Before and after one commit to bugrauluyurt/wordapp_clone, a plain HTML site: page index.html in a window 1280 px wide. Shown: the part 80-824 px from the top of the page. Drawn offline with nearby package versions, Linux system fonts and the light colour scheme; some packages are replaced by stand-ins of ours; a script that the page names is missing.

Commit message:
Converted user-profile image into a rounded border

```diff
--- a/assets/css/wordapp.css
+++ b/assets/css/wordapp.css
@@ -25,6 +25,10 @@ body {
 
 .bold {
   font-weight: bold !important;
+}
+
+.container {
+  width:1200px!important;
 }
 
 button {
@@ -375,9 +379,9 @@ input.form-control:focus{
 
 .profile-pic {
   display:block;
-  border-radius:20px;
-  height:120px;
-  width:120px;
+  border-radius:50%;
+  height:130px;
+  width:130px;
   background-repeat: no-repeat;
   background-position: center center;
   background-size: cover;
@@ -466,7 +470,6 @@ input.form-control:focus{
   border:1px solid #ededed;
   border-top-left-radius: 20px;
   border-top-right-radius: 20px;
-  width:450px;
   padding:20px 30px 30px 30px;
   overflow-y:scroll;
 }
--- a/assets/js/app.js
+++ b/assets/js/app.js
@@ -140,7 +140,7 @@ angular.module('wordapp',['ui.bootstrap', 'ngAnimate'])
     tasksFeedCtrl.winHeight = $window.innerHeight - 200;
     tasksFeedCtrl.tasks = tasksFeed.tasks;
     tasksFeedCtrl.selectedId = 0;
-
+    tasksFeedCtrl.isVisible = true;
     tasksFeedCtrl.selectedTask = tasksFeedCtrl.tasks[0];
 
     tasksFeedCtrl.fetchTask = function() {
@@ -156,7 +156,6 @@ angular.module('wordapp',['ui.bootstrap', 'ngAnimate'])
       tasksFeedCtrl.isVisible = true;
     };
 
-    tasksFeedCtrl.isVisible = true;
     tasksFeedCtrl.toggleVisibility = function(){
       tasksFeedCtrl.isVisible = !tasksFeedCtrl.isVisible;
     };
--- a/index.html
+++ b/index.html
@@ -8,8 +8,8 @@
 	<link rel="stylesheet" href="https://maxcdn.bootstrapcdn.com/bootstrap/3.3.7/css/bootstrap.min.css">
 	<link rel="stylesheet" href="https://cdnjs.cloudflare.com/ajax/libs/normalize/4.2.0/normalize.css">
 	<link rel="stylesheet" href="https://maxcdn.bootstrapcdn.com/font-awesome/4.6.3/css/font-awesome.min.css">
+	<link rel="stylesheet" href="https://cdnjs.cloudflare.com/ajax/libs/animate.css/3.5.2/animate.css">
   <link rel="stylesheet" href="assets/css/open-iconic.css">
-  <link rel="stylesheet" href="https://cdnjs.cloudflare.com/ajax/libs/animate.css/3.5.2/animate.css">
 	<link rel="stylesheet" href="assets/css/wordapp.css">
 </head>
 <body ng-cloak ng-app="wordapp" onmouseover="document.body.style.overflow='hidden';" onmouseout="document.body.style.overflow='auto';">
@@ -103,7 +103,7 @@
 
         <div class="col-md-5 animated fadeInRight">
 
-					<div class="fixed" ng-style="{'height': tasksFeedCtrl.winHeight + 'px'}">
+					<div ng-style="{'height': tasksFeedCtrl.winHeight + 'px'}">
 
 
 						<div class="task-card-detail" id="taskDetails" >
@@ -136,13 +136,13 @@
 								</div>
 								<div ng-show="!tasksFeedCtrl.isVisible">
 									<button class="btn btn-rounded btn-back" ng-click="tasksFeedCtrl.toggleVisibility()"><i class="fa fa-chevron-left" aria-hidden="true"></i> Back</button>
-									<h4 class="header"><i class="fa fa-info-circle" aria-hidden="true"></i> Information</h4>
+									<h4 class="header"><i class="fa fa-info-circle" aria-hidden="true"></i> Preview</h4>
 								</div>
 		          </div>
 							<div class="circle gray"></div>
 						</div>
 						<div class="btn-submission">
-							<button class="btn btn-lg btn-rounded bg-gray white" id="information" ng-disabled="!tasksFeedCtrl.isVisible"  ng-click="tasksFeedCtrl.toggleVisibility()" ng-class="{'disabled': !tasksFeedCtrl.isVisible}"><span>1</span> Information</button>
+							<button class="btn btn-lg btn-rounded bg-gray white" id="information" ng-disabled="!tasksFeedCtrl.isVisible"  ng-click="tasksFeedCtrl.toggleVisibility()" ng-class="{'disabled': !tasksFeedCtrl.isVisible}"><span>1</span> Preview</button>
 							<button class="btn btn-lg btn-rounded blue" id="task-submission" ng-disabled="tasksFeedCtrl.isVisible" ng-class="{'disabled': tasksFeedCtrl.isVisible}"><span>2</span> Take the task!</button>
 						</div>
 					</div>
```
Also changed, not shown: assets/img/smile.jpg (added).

++++++++++

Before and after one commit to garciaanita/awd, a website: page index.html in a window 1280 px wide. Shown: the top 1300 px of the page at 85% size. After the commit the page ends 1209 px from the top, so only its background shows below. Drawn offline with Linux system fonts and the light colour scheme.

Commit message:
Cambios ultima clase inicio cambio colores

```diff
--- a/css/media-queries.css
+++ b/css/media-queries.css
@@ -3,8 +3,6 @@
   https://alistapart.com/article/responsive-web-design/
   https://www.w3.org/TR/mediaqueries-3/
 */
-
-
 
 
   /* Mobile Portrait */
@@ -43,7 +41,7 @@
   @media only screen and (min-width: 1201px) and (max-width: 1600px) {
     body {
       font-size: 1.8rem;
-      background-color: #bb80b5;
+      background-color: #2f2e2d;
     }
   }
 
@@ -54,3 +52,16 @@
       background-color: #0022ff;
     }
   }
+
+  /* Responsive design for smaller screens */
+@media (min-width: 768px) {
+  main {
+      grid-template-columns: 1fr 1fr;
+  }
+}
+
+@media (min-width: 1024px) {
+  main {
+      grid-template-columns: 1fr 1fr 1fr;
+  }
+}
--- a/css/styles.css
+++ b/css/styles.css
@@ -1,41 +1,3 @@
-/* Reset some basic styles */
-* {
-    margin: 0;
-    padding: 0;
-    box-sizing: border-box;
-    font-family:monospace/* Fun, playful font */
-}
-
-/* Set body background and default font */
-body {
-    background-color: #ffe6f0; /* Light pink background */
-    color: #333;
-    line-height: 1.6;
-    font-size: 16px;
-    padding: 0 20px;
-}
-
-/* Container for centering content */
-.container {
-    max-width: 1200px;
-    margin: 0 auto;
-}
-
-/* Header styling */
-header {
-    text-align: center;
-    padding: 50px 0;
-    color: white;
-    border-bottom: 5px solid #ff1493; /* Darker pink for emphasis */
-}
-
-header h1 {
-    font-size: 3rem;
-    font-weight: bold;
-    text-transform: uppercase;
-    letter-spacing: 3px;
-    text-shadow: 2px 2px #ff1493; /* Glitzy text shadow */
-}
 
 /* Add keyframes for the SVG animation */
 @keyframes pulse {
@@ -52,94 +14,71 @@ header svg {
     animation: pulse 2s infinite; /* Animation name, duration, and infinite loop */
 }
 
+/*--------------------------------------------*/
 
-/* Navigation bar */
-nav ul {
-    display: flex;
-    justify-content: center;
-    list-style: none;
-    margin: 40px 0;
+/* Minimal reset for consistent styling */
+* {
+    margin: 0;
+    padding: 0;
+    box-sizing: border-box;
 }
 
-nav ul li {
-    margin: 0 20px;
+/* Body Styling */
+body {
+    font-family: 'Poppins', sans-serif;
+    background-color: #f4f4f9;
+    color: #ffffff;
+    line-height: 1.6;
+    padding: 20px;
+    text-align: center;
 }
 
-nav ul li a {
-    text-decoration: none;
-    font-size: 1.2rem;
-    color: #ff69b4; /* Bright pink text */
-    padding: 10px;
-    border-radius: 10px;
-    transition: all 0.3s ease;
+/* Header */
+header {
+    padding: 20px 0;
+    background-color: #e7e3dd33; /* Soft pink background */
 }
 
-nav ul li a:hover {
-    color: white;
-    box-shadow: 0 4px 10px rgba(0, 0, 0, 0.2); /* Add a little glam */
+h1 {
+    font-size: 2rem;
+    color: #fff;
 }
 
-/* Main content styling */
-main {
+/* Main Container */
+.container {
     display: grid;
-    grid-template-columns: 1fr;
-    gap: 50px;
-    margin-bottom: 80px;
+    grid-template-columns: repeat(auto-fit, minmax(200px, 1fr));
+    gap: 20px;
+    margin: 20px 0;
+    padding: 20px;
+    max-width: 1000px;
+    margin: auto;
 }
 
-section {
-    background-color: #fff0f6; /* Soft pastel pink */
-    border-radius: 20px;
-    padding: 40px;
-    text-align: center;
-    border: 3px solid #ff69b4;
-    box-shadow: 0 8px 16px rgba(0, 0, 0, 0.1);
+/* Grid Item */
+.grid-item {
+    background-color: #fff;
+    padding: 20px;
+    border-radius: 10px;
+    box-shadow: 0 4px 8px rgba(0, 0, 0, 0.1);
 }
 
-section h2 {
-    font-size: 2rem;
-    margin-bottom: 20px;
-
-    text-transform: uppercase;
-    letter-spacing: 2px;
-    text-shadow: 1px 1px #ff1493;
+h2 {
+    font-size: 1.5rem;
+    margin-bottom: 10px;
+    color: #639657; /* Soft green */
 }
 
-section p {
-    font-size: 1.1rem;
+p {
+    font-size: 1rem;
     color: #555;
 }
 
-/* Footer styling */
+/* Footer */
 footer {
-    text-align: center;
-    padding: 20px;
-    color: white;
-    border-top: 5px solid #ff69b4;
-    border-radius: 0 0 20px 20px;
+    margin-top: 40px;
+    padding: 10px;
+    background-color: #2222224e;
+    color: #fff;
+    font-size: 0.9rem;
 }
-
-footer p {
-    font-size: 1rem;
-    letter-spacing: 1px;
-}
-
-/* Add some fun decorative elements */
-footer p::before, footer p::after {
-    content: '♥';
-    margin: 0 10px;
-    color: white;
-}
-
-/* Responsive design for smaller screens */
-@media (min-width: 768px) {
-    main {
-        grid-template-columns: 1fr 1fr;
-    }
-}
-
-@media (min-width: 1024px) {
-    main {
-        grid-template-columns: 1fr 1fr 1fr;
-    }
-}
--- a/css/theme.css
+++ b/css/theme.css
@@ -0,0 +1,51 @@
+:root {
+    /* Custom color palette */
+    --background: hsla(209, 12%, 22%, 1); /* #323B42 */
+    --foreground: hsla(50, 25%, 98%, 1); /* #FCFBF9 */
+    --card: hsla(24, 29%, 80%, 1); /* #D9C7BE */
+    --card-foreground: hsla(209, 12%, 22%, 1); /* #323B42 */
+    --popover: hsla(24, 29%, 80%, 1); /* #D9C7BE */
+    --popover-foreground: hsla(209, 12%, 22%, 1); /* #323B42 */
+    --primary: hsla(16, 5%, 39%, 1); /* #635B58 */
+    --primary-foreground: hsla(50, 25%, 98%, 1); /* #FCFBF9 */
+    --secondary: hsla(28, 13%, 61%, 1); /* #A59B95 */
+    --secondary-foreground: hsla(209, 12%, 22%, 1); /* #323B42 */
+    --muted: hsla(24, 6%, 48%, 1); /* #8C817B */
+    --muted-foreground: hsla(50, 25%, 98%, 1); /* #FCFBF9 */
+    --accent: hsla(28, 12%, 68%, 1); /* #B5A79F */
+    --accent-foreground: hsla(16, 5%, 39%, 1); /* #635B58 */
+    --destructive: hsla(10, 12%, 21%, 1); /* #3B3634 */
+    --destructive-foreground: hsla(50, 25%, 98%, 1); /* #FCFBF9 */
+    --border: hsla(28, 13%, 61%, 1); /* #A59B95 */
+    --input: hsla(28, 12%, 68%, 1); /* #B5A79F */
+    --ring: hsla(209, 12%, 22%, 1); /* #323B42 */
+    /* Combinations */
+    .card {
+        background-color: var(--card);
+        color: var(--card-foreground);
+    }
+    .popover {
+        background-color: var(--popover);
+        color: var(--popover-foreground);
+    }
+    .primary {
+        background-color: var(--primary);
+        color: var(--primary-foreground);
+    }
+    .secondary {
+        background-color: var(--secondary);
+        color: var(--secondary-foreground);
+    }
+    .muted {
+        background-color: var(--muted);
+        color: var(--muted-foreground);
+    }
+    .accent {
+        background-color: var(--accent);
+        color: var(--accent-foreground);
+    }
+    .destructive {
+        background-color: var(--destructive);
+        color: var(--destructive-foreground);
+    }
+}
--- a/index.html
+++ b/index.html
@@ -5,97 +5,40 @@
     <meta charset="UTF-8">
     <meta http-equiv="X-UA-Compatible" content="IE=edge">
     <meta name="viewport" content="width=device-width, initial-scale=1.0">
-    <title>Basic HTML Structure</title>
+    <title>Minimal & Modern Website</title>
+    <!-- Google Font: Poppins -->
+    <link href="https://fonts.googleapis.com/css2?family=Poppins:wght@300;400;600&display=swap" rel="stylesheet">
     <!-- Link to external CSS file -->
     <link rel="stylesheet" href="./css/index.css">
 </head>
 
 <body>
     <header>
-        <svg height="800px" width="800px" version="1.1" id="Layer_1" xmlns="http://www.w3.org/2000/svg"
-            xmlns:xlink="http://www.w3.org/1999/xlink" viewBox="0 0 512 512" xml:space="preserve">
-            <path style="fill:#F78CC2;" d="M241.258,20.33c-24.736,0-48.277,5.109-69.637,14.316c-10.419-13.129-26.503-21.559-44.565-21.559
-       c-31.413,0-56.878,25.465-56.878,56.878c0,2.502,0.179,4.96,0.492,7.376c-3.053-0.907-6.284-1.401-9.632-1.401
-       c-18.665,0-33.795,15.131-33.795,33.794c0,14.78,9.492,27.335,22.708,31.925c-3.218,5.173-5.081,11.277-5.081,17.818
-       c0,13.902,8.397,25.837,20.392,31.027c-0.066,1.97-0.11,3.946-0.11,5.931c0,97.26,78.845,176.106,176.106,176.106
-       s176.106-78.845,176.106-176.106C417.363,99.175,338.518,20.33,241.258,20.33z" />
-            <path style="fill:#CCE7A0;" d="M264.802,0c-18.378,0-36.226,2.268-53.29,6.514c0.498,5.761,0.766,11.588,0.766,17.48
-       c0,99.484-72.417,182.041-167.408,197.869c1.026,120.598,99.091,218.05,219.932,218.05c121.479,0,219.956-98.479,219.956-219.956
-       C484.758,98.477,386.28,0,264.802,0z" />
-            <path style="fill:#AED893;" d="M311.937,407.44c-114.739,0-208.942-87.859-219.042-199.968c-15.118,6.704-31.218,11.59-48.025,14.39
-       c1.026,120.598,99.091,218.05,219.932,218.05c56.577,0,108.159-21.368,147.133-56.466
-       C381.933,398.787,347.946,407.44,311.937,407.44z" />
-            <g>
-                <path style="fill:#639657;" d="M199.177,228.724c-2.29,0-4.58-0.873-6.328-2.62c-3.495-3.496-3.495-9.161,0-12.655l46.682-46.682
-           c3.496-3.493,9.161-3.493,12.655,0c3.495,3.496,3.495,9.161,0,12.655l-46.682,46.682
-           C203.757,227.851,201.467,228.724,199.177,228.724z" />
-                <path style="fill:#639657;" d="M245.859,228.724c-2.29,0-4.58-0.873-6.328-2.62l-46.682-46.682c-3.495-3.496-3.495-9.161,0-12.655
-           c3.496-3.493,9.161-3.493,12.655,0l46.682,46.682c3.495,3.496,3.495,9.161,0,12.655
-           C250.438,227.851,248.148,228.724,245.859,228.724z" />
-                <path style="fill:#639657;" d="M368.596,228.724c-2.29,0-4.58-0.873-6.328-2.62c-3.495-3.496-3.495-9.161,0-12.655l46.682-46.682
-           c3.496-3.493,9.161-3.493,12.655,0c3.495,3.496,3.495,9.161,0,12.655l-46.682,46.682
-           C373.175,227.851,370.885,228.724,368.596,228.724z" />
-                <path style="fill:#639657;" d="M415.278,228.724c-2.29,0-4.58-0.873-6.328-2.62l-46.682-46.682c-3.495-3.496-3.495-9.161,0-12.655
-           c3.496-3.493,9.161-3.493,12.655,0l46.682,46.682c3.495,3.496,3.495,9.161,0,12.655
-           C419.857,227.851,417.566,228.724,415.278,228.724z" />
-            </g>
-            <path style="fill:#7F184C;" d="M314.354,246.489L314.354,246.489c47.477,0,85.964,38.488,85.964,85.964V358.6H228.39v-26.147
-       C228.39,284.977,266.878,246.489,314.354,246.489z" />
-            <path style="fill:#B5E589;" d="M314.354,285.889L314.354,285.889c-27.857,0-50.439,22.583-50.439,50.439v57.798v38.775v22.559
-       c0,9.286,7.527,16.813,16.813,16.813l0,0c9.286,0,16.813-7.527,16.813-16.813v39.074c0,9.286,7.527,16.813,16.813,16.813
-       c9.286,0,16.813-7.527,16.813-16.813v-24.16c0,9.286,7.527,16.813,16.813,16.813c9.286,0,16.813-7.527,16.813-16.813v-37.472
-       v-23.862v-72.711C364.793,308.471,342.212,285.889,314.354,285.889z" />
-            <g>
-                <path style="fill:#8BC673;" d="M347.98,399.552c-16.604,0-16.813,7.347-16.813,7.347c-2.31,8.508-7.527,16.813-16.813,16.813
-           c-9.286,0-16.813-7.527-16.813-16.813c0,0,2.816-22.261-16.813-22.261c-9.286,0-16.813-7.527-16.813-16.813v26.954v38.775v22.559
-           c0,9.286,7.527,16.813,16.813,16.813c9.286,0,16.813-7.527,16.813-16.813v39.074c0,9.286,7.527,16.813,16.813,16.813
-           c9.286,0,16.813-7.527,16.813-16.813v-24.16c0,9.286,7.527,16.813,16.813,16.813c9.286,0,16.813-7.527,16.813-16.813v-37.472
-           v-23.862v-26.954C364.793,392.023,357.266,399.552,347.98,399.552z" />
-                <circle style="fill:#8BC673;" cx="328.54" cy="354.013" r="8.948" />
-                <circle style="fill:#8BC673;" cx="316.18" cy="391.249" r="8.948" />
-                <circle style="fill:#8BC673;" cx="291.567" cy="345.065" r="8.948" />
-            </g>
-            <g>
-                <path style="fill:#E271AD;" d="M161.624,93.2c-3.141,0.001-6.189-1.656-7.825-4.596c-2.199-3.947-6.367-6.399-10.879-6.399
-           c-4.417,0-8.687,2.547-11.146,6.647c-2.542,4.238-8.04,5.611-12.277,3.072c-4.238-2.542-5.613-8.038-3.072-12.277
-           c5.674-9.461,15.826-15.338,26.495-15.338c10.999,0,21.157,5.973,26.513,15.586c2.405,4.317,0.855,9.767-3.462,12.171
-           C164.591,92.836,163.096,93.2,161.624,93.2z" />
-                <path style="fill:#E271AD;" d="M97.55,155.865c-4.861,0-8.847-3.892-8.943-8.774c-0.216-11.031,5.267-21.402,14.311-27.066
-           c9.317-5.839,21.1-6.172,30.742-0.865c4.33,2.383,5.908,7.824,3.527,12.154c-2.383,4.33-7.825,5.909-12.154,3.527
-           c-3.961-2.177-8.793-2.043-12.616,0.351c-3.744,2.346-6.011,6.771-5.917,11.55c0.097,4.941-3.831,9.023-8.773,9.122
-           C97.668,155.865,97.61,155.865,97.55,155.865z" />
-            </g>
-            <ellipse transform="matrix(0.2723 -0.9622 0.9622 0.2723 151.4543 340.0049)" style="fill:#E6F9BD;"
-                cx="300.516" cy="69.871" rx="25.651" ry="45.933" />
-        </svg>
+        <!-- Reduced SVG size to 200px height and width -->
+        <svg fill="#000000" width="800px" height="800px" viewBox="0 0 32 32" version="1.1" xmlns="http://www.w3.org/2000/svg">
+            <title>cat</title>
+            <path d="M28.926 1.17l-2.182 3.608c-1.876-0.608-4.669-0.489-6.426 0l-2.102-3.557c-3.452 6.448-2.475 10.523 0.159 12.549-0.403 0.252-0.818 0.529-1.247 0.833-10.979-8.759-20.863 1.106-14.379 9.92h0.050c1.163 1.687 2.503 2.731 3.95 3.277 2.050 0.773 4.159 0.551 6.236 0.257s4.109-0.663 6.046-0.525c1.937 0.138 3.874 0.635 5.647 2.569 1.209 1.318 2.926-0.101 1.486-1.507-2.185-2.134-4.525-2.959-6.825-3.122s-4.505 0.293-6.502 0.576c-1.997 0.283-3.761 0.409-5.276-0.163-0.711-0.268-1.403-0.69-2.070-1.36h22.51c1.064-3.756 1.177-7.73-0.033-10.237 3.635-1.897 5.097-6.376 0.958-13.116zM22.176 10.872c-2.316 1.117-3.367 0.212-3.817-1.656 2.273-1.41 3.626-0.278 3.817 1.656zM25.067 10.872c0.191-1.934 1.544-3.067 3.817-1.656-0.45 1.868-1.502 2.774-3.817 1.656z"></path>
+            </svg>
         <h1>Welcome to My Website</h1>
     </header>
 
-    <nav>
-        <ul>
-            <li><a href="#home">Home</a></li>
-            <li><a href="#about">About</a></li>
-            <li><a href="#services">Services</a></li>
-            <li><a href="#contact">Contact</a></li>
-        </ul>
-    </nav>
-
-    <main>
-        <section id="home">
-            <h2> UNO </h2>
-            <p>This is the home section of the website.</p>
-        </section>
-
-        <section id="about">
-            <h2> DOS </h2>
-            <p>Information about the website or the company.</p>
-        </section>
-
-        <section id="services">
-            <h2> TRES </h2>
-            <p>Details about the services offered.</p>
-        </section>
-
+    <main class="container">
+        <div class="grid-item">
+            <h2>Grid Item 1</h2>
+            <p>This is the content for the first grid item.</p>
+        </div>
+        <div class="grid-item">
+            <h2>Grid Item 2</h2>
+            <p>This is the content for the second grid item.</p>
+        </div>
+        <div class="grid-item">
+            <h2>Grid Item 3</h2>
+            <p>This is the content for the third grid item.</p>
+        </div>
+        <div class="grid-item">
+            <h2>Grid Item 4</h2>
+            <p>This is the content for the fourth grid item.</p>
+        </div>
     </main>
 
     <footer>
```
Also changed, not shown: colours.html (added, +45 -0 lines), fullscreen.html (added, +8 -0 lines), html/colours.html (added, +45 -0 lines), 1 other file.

++++++++++

Problem details: Find each line in the data above with the word "stylesheet", then copy it.

Exercise solution:
 	<link rel="stylesheet" href="https://maxcdn.bootstrapcdn.com/bootstrap/3.3.7/css/bootstrap.min.css">
 	<link rel="stylesheet" href="https://cdnjs.cloudflare.com/ajax/libs/normalize/4.2.0/normalize.css">
 	<link rel="stylesheet" href="https://maxcdn.bootstrapcdn.com/font-awesome/4.6.3/css/font-awesome.min.css">
+	<link rel="stylesheet" href="https://cdnjs.cloudflare.com/ajax/libs/animate.css/3.5.2/animate.css">
   <link rel="stylesheet" href="assets/css/open-iconic.css">
-  <link rel="stylesheet" href="https://cdnjs.cloudflare.com/ajax/libs/animate.css/3.5.2/animate.css">
 	<link rel="stylesheet" href="assets/css/wordapp.css">
+    <link href="https://fonts.googleapis.com/css2?family=Poppins:wght@300;400;600&display=swap" rel="stylesheet">
     <link rel="stylesheet" href="./css/index.css">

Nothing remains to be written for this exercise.